Task to complete:
Once the pictures are set aside, print the records that follow exactly as written.

Records to use:
———
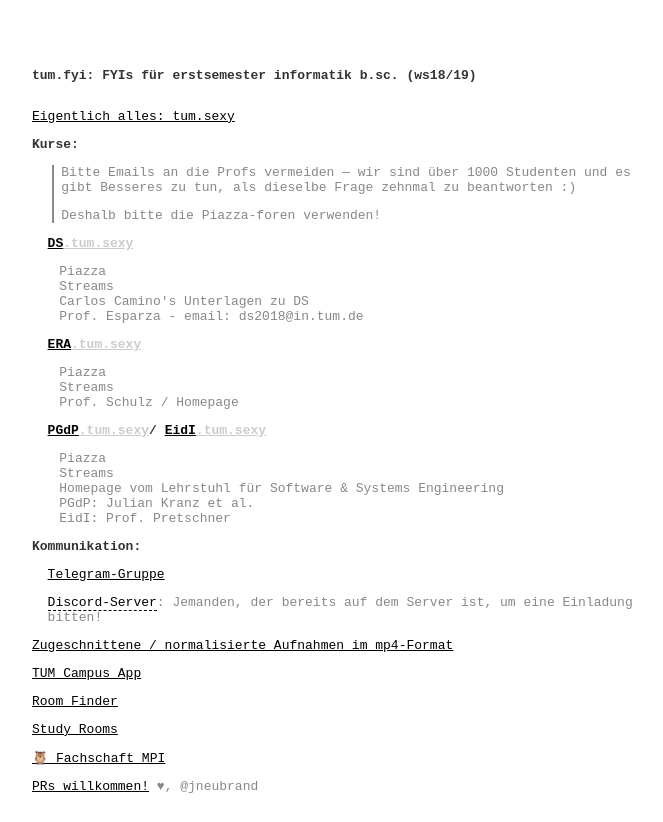
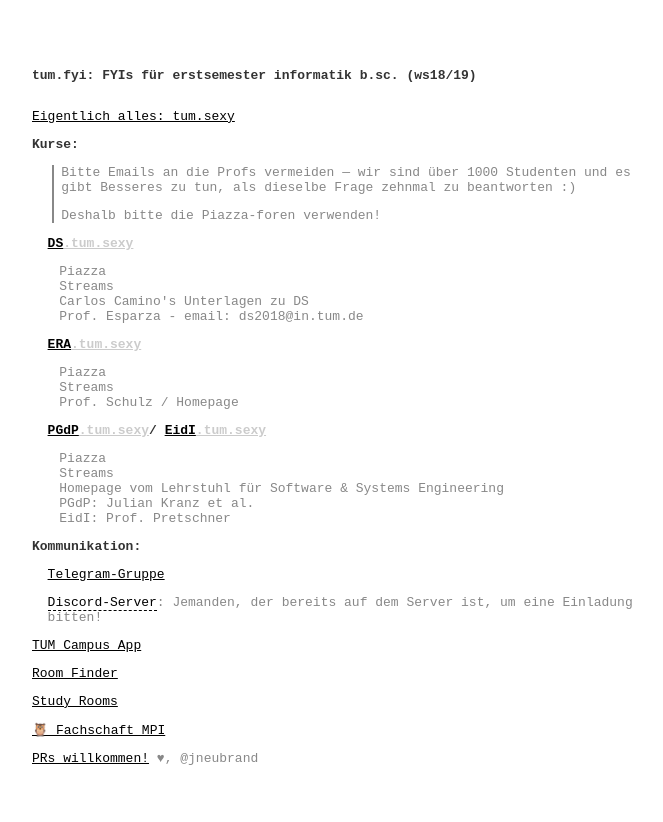
Before and after one commit to jneubrand/tum.fyi, a plain HTML site: page index.html in a window 1280 px wide. Shown: the whole page, without its empty margins (283-946 px from the left). After the commit the page ends 800 px from the top, so only its background shows below. Drawn offline with Linux system fonts and the light colour scheme.

Commit message:
Removing unavailable streaming site (#2)

```diff
--- a/index.html
+++ b/index.html
@@ -119,7 +119,6 @@
                 <li><a href="https://t.me/joinchat/Hc6Uv0Su0kNrfyMkGWboeQ">Telegram-Gruppe</a></li>
                 <li><span class="link-unavailable">Discord-Server</span>: Jemanden, der bereits auf dem Server ist, um eine Einladung bitten!</li>
             </ul></li>
-            <li><a href="https://tum.steffend.me/recordings/">Zugeschnittene / normalisierte Aufnahmen im mp4-Format</a></li>
             <li><a href="https://web.tum.app">TUM Campus App</a></li>
             <li><a href="https://portal.mytum.de/campus/roomfinder">Room Finder</a></li>
             <li><a href="https://www.ub.tum.de/en/group-study-rooms">Study Rooms</a></li>
```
———
Output for this exercise:
Before and after one commit to jneubrand/tum.fyi, a plain HTML site: page index.html in a window 1280 px wide. Shown: the whole page, without its empty margins (283-946 px from the left). After the commit the page ends 800 px from the top, so only its background shows below. Drawn offline with Linux system fonts and the light colour scheme.

Commit message:
Removing unavailable streaming site (#2)

```diff
--- a/index.html
+++ b/index.html
@@ -119,7 +119,6 @@
                 <li><a href="https://t.me/joinchat/Hc6Uv0Su0kNrfyMkGWboeQ">Telegram-Gruppe</a></li>
                 <li><span class="link-unavailable">Discord-Server</span>: Jemanden, der bereits auf dem Server ist, um eine Einladung bitten!</li>
             </ul></li>
-            <li><a href="https://tum.steffend.me/recordings/">Zugeschnittene / normalisierte Aufnahmen im mp4-Format</a></li>
             <li><a href="https://web.tum.app">TUM Campus App</a></li>
             <li><a href="https://portal.mytum.de/campus/roomfinder">Room Finder</a></li>
             <li><a href="https://www.ub.tum.de/en/group-study-rooms">Study Rooms</a></li>
```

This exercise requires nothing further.